What photo program should you use if you want to fix, edit, or improve your photographs? A great question!
For those that know me, you know my favorite price is “Free.” If I can find a free tool to do something, and do it sufficiently well, I will take that route. That’s why I recommend Google Docs, Google Sheets, and Google Slides (if you don’t need the power of MS Office) and I recommend FreeNAS to build network storage (if you have the skill sets to be able to do that yourself.) I even recommend “OwnCloud” to build your own cloud storage (like DropBox) if you have the skills and hardware to support running your own storage. Each of these solutions comes with their own (non-monetary) costs. Some require hardware, while others have a technical learning curve. And many of them have a powerful toolset that may be missing a few of the more complex tools that may be required for more complicated solutions. It’s always a question of “what are you trying to do?”
When it comes to photography there are many good free tools. The photo tools from Google are quite good. You can store your photos in the cloud, the tools Google provides let you do basic corrections, and even apply many of the filters we have come to expect from photo apps. Including HDR effects. SnapSeed is another great tool (but the line here is blurred–Google now owns SnapSeed). All at the best price possible–free!

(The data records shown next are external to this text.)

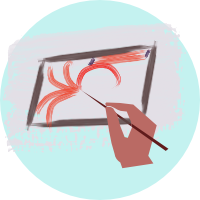
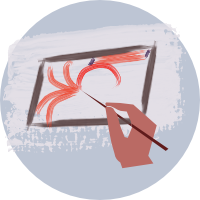
Refactor color index

diff --git a/public_html/ccs/estilos.css b/public_html/ccs/estilos.css
@@ -17,7 +17,7 @@
     grid-template-areas:
         "titulo titulo titulo titulo titulo"
         "texto texto texto texto  texto"
-        "texto texto texto texto texto" 
+        "texto texto texto texto texto"
         "pie pie pie pie pie";
     position: relative;
   }
@@ -34,7 +34,7 @@
     background-size: contain;
     background-image: url("../img/fondo6.jpg");
     height: 100%;
-   
+
 }
 
 .texto {
@@ -72,38 +72,9 @@ background-image: url("../img/fondo1.jpg")
     right: -40px;
 }
 
-#btn_Registro {
-    background: #434343; /* Change from #a1e0e7; to #434343 by: Jorge-Villalba**/
-    display: block;
-    margin: 5px auto;
-    border: 3px solid #707070; /* Change from #3c6382; to #707070 by: Jorge-Villalba**/
-    padding: 14px 40px;
-    outline: none;
-    color:#4e4d4d; /* Change from aqua; to #4e4d4d by: Jorge-Villalba**/
-    border-radius: 10px;
-    transition: 0.25s;
-    cursor: pointer;
-    margin-top: 500px;
-    position: relative;
-    left: 0px;
-}
 
-#link_Registro{
-    color: #fff;
-    text-decoration: none;
-    font-family: "Oswald";
-    font-size: 18px;
-    text-align: center;
-    margin : 5px auto;
-    display: inline-block;
-    width: 19.5%;
-    margin-right: 40%;
-    margin-top:-50%;
-    position: relative;
-    left: -10px;
-    top: 5px;
-    right: 10px;
-}
+
+
 
 
 .btn-registro {
@@ -139,7 +110,7 @@ background-image: url("../img/fondo1.jpg")
   outline: none;
   border: none;
   background-size: 200% auto;
-  background-image: linear-gradient(90deg, #56c8d8 0%, #e3f2fd 51%, #0097a7 100%);
+  background-image: linear-gradient(90deg, #78909c 0%, #e2f1f8 51%, #90a4ae 100%);
 }
 
 #btn_Registro:hover {

diff --git a/public_html/index.html b/public_html/index.html
@@ -42,7 +42,7 @@
             <div class="cardBox">
               <div class="card">
                 <div class="front">
-                  <img src="img/icono_consultoria.jpg">
+                  <img src="img/icono_consultoria.png">
                   <h3>Consultoria</h3>
                 </div>
                 <div class="back">
@@ -56,7 +56,7 @@
             <div class="cardBox">
               <div class="card">
                 <div class="front">
-                  <img src="img/icono_desarrollo_medida.jpg">
+                  <img src="img/icono_desarrollo_medida.png">
                   <h3>Desarrollo a la medida</h3>
                 </div>
                 <div class="back">
@@ -70,7 +70,7 @@
             <div class="cardBox">
               <div class="card">
                 <div class="front">
-                  <img src="img/icono_infraestrctura.jpg">
+                  <img src="img/icono_infraestrctura.png">
                   <h3>Infraestructura</h3>
                 </div>
                 <div class="back">
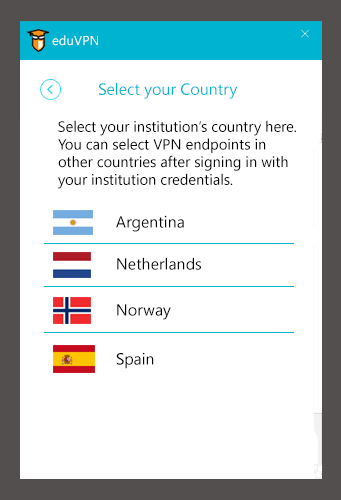
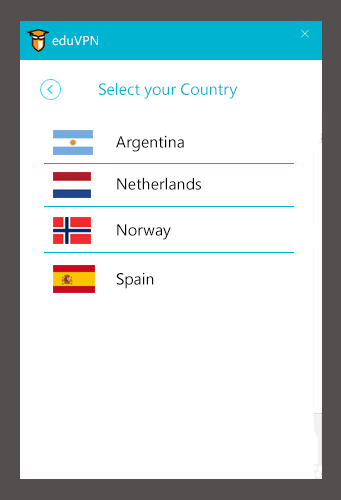
Update to styling version 3.1
* Fixed #3
* Logo and banner text font added.
* Made most instructional text in the app smaller and simpler.
* Made 'VPN type', 'Provider' and 'Profile' consistent across all apps.
* Made the styling compatible with multiple themes. This in preperation for using the styling for Let's Connect!.
* Changed 'institution' to 'organization'.

diff --git a/styling/README.md b/styling/README.md
@@ -1,16 +1,16 @@
-# Styling version 3
-This is the third iteration of the app and UI styling in the eduVPN project.
+# Styling version 3.1
+This is the third iteration of the app and UI styling in the eduVPN project. There has been one update (3.1) since with small improvements. In the bottom of this page you will find the changelog.
 
 ## General impression
 ![Overview styling version 3](overview.png)
 
 ## Use cases
-The styling is intended for all eduVPN applications. Currently this means the eduVPN for Windows and eduVPN for Android clients. We are also working on MacOS, iOS and Linux.
+The styling is intended for all eduVPN applications. Currently this means the eduVPN for Windows and eduVPN for Android clients. We are also working on MacOS, iOS and Linux. Additionally to eduVPN, this styling will also be used for the Let's Connect! apps.
 
 ## Behaviour
-* On first use, the user is presented the 'Choose your profile' screen. 
+* On first use, the user is presented the 'Select your VPN type' screen. 
 * When at least one profile has been previously added, the user will see the 'Connect' screen where he/she can connect to the previously added profile or add another (new profile) to the list.
-* When the user already has Secure Internet Profiles loaded, the 'Choose your profile' screen will only show the 'Institute Access' and 'Add another address' buttons as shown in `0-select-profile-access-only.png`.
+* When the user already has Secure Internet profiles loaded, the 'Select your profile' screen will only show the 'Institute Access' and 'Add another address' buttons as shown in `0-select-profile-access-only.png`.
 
 # Guidelines
 ## Windows
@@ -19,4 +19,9 @@ The styling is intended for all eduVPN applications. Currently this means the ed
 ## Android
 * The font used is Open Sans.
 
+## Logo and banner
 This page will be elaborated at a later point. For more information about the styling, please look at the Styling version 2 [requirements document](https://github.com/eduvpn/documentation/tree/master/app/windows).
+* Made 'VPN type', 'Provider' and 'Profile' consistent across all apps.
+* Made the styling compatible with multiple themes. This in preperation for using the styling for Let's Connect!.
+* Changed 'institution' to 'organization'.
+* Made text in different parts of the app more consistent.
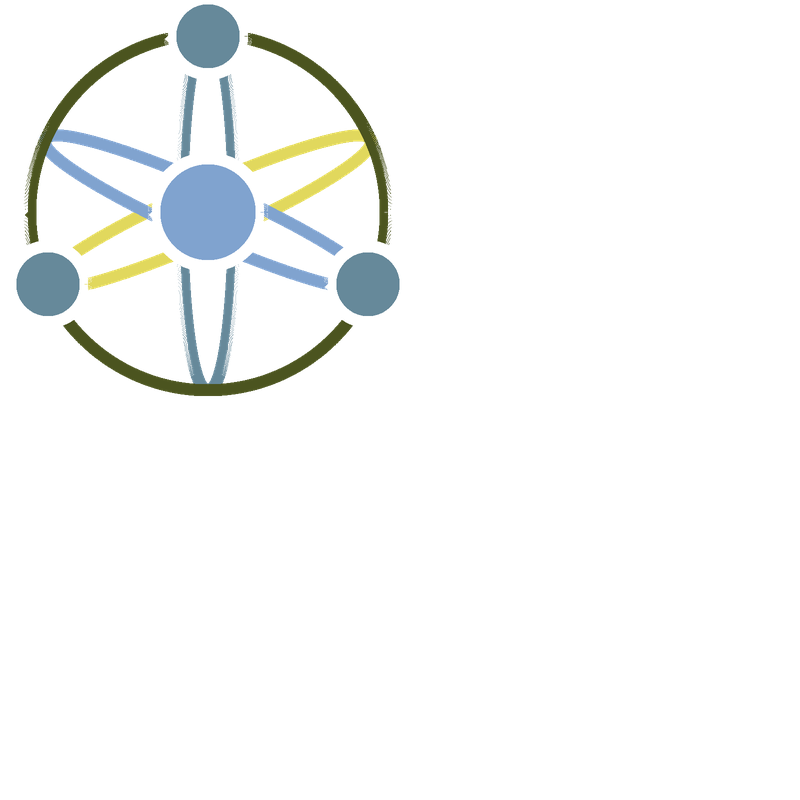
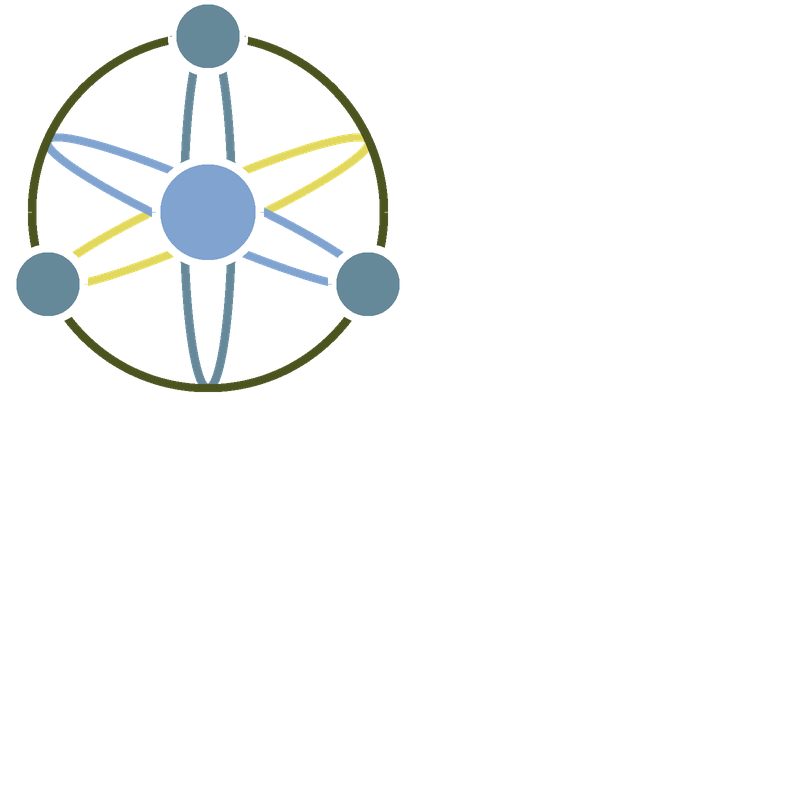
Updates

diff --git a/workbook/ch07/elements/vector/01/code/render.py b/workbook/ch07/elements/vector/01/code/render.py
@@ -287,10 +287,6 @@ class SimpleRasterizer(Rasterizer):
         return self.canvas
 
     def fill_path(self, path: Path, fill: FillProperties) -> None:
-        """
-        Optimized implementation of fill_path that combines the best of both existing implementations.
-        Uses NumPy vectorized operations for better performance.
-        """
         if not path.elements:
             return
 
@@ -351,69 +347,224 @@ class SimpleRasterizer(Rasterizer):
                         # Update the canvas
                         self.canvas[y, span] = blended
     
+
     def stroke_path(self, path: Path, stroke: StrokeProperties) -> None:
-        print(f"Executing stroke_path with {len(path.elements)} elements")
-        resolution = 0.5
+        """
+        Improved implementation of stroke_path that correctly handles line joins and caps.
+        """
+        resolution = min(0.3, stroke.width / 4)  # Adaptive resolution based on stroke width
         points = path.sample_points(resolution)
         if len(points) < 2:
             return
+        
         height, width = self.canvas.shape[:2]
-
+        half_width = stroke.width / 2
+        
+        # Helper functions for drawing caps and joins
         def draw_cap(point: Point, direction: Point, cap_style: LineCap):
-            x, y = int(point.x), int(point.y)
-            if not (0 <= x < width and 0 <= y < height):
-                return
-            radius = stroke.width / 2
             if cap_style == LineCap.BUTT:
                 return
-            elif cap_style == LineCap.ROUND:
-                self._draw_circle(x, y, radius, stroke.color)
+            
+            # Normalize direction
+            norm = math.sqrt(direction.x**2 + direction.y**2)
+            if norm < 1e-6:
+                return
+            direction_normalized = Point(direction.x / norm, direction.y / norm)
+            
+            if cap_style == LineCap.ROUND:
+                # Draw a half-circle cap
+                center = point
+                steps = max(8, int(half_width * 2))
+                start_angle = math.atan2(-direction_normalized.y, -direction_normalized.x)
+                end_angle = start_angle + math.pi
+                
+                prev_point = None
+                for i in range(steps + 1):
+                    angle = start_angle + (end_angle - start_angle) * (i / steps)
+                    cap_point = Point(
+                        center.x + half_width * math.cos(angle),
+                        center.y + half_width * math.sin(angle)
+                    )
+                    
+                    if prev_point:
+                        # Create a small triangle fan from center
+                        self._fill_polygon([center, prev_point, cap_point], stroke.color)
+                    prev_point = cap_point
+            
             elif cap_style == LineCap.SQUARE:
-                dx = direction.x * radius
-                dy = direction.y * radius
-                self._draw_line_segment(Point(x, y), Point(x + dx, y + dy), stroke)
-
+                # Draw a square cap (extend by half_width in direction)
+                extended = Point(
+                    point.x + direction_normalized.x * half_width,
+                    point.y + direction_normalized.y * half_width
+                )
+                
+                # Get perpendicular vector
+                perp = Point(-direction_normalized.y, direction_normalized.x)
+                
+                # Create square cap corners
+                corners = [
+                    Point(extended.x + perp.x * half_width, extended.y + perp.y * half_width),
+                    Point(extended.x - perp.x * half_width, extended.y - perp.y * half_width),
+                    Point(point.x - perp.x * half_width, point.y - perp.y * half_width),
+                    Point(point.x + perp.x * half_width, point.y + perp.y * half_width)
+                ]
+                
+                self._fill_polygon(corners, stroke.color)
+        
         def draw_join(p1: Point, p2: Point, p3: Point, join_style: LineJoin):
-            if join_style == LineJoin.ROUND:
-                self._draw_circle(int(p2.x), int(p2.y), stroke.width / 2, stroke.color)
+            # Calculate normalized direction vectors
+            v1 = Point(p2.x - p1.x, p2.y - p1.y)
+            v2 = Point(p3.x - p2.x, p3.y - p2.y)
+            
+            len1 = math.sqrt(v1.x**2 + v1.y**2)
+            len2 = math.sqrt(v2.x**2 + v2.y**2)
+            
+            if len1 < 1e-6 or len2 < 1e-6:
+                return
+            
+            v1 = Point(v1.x / len1, v1.y / len1)
+            v2 = Point(v2.x / len2, v2.y / len2)
+            
+            # Get perpendicular vectors
+            perp1 = Point(-v1.y, v1.x)
+            perp2 = Point(-v2.y, v2.x)
+            
+            # Calculate outer points of the segments
+            outer1 = Point(p2.x + perp1.x * half_width, p2.y + perp1.y * half_width)
+            inner1 = Point(p2.x - perp1.x * half_width, p2.y - perp1.y * half_width)
+            outer2 = Point(p2.x + perp2.x * half_width, p2.y + perp2.y * half_width)
+            inner2 = Point(p2.x - perp2.x * half_width, p2.y - perp2.y * half_width)
+            
+            # Determine if this is an inside or outside corner
+            dot_product = v1.x * v2.x + v1.y * v2.y
+            cross_product = v1.x * v2.y - v1.y * v2.x
+            is_outside_corner = cross_product < 0
+            
+            if join_style == LineJoin.ROUND and is_outside_corner:
+                # Draw a rounded join using a pie wedge
+                steps = max(8, int(half_width))
+                start_angle = math.atan2(perp1.y, perp1.x)
+                end_angle = math.atan2(perp2.y, perp2.x)
+                
+                # Ensure we go the short way around for the rounded join
+                if end_angle < start_angle:
+                    end_angle += 2 * math.pi
+                if end_angle - start_angle > math.pi:
+                    start_angle += 2 * math.pi
+                
+                # Create pie wedge points
+                pie_points = [p2]  # Center
+                for i in range(steps + 1):
+                    t = i / steps
+                    angle = start_angle * (1 - t) + end_angle * t
+                    pie_point = Point(
+                        p2.x + half_width * math.cos(angle),
+                        p2.y + half_width * math.sin(angle)
+                    )
+                    pie_points.append(pie_point)
+                
+                self._fill_polygon(pie_points, stroke.color)
+                
             elif join_style == LineJoin.BEVEL:
-                v1 = self._perpendicular_vector(p1, p2, stroke.width / 2)
-                v2 = self._perpendicular_vector(p2, p3, stroke.width / 2)
-                outer1 = Point(p2.x + v1.x, p2.y + v1.y)
-                outer2 = Point(p2.x + v2.x, p2.y + v2.y)
-                self._draw_line_segment(outer1, outer2, stroke)
-            elif join_style == LineJoin.MITER:
-                v1 = self._perpendicular_vector(p1, p2, stroke.width / 2)
-                v2 = self._perpendicular_vector(p2, p3, stroke.width / 2)
-                angle = self._angle_between_vectors(Point(p2.x - p1.x, p2.y - p1.y),
-                                                  Point(p3.x - p2.x, p3.y - p2.y))
-                miter_length = (stroke.width / 2) / math.sin(angle / 2) if angle != 0 else stroke.width / 2
-                if miter_length <= stroke.miter_limit * stroke.width:
-                    outer1 = Point(p2.x + v1.x, p2.y + v1.y)
-                    outer2 = Point(p2.x + v2.x, p2.y + v2.y)
-                    self._draw_line_segment(outer1, outer2, stroke)
+                # For bevel join, simply connect the outer points
+                if is_outside_corner:
+                    self._fill_polygon([p2, outer1, outer2], stroke.color)
                 else:
-                    draw_join(p1, p2, p3, LineJoin.BEVEL)
-
+                    self._fill_polygon([p2, inner1, inner2], stroke.color)
+                    
+            elif join_style == LineJoin.MITER:
+                if not is_outside_corner:
+                    # Inside corners can be handled like bevel
+                    self._fill_polygon([p2, inner1, inner2], stroke.color)
+                    return
+                
+                # Calculate miter point
+                # First, get the angle between the segments
+                angle = math.acos(max(-1.0, min(1.0, dot_product)))
+                
+                # Calculate miter length
+                miter_length = half_width / math.sin(angle / 2) if angle != 0 else half_width
+                
+                # Check miter limit
+                if miter_length > stroke.miter_limit * half_width:
+                    # Fallback to bevel join if miter is too long
+                    self._fill_polygon([p2, outer1, outer2], stroke.color)
+                    return
+                
+                # Calculate miter direction (bisector of the exterior angle)
+                bisector_x = (perp1.x + perp2.x) / 2
+                bisector_y = (perp1.y + perp2.y) / 2
+                bisector_len = math.sqrt(bisector_x**2 + bisector_y**2)
+                
+                if bisector_len < 1e-6:
+                    return
+                
+                # Normalize bisector
+                bisector_x /= bisector_len
+                bisector_y /= bisector_len
+                
+                # Calculate miter point
+                miter_point = Point(
+                    p2.x + bisector_x * miter_length,
+                    p2.y + bisector_y * miter_length
+                )
+                
+                # Create miter join
+                self._fill_polygon([p2, outer1, miter_point, outer2], stroke.color)
+        
+        # Draw line segments
         for i in range(len(points) - 1):
             p1 = points[i]
             p2 = points[i + 1]
-            self._draw_line_segment(p1, p2, stroke)
+            
+            # Skip degenerate segments
+            if p1.distance_to(p2) < 1e-6:
+                continue
+            
+            direction = Point(p2.x - p1.x, p2.y - p1.y)
+            length = math.sqrt(direction.x**2 + direction.y**2)
+            direction = Point(direction.x / length, direction.y / length)
+            
+            # Get perpendicular vector
+            perp = Point(-direction.y, direction.x)
+            
+            # Calculate the four corners of the segment rectangle
+            corners = [
+                Point(p1.x + perp.x * half_width, p1.y + perp.y * half_width),
+                Point(p1.x - perp.x * half_width, p1.y - perp.y * half_width),
+                Point(p2.x - perp.x * half_width, p2.y - perp.y * half_width),
+                Point(p2.x + perp.x * half_width, p2.y + perp.y * half_width)
+            ]
+            
+            # Fill the segment rectangle
+            self._fill_polygon(corners, stroke.color)
+            
+            # Draw join with next segment if there is one
             if i < len(points) - 2:
                 draw_join(p1, p2, points[i + 2], stroke.line_join)
+        
+        # Draw caps for open paths
+        if not path.closed and len(points) >= 2:
+            # Start cap
+            start_direction = Point(points[1].x - points[0].x, points[1].y - points[0].y)
+            start_length = math.sqrt(start_direction.x**2 + start_direction.y**2)
+            if start_length > 1e-6:
+                start_direction = Point(
+                    -start_direction.x / start_length, 
+                    -start_direction.y / start_length
+                )
+                draw_cap(points[0], start_direction, stroke.line_cap)
+            
+            # End cap
+            end_direction = Point(points[-1].x - points[-2].x, points[-1].y - points[-2].y)
+            end_length = math.sqrt(end_direction.x**2 + end_direction.y**2)
+            if end_length > 1e-6:
+                end_direction = Point(
+                    end_direction.x / end_length, 
+                    end_direction.y / end_length
+                )
+                draw_cap(points[-1], end_direction, stroke.line_cap)
 
-        if not path.closed:
-            direction = Point(points[1].x - points[0].x, points[1].y - points[0].y)
-            if direction.distance_to(Point(0, 0)) > 0:
-                direction = Point(direction.x / direction.distance_to(Point(0, 0)),
-                                direction.y / direction.distance_to(Point(0, 0)))
-                draw_cap(points[0], Point(-direction.x, -direction.y), stroke.line_cap)
-
-            direction = Point(points[-1].x - points[-2].x, points[-1].y - points[-2].y)
-            if direction.distance_to(Point(0, 0)) > 0:
-                direction = Point(direction.x / direction.distance_to(Point(0, 0)),
-                                direction.y / direction.distance_to(Point(0, 0)))
-                draw_cap(points[-1], direction, stroke.line_cap)
     
     def _draw_line_segment(self, p1: Point, p2: Point, stroke: StrokeProperties):
         v = self._perpendicular_vector(p1, p2, stroke.width / 2)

But–as with every other free solution, there are limits. Limits to the filters you can apply. Limits to the corrections you can make to “bad” photos. And limits to the degree you can mix and edit photos. That’s why I use the Adobe solutions of Photoshop CC14 and Lightroom. These two tools, together, allow you to do almost infinite editing and correcting to photographs to include, for instance, the “shake removal” highlighted in the last post.
It used to be this was the “high end” solution with the high end cost. But that is no more. While it is not “free” like the other solutions, Adobe now has a “software as a service” monthly pricing scheme that I believe makes their solutions reasonable for the photographer seeking a bit more “power” in their tools. They currently offer the “Photography” plan for only $9.99 a month. Yes–I realize that is nearly $120/year (and with taxes, it will be a bit more) but you are guaranteed to latest version, with updates and improvements rolling out almost every month. They even offer a one month free trial. On top of all this, if you are an iOS user, you can actually get Lightroom for the iPad!
Interested? Want to see the power for yourself? Download the free trial and see for yourself–then come back an let us know what you think, and what tools YOU prefer to use, in the comments below!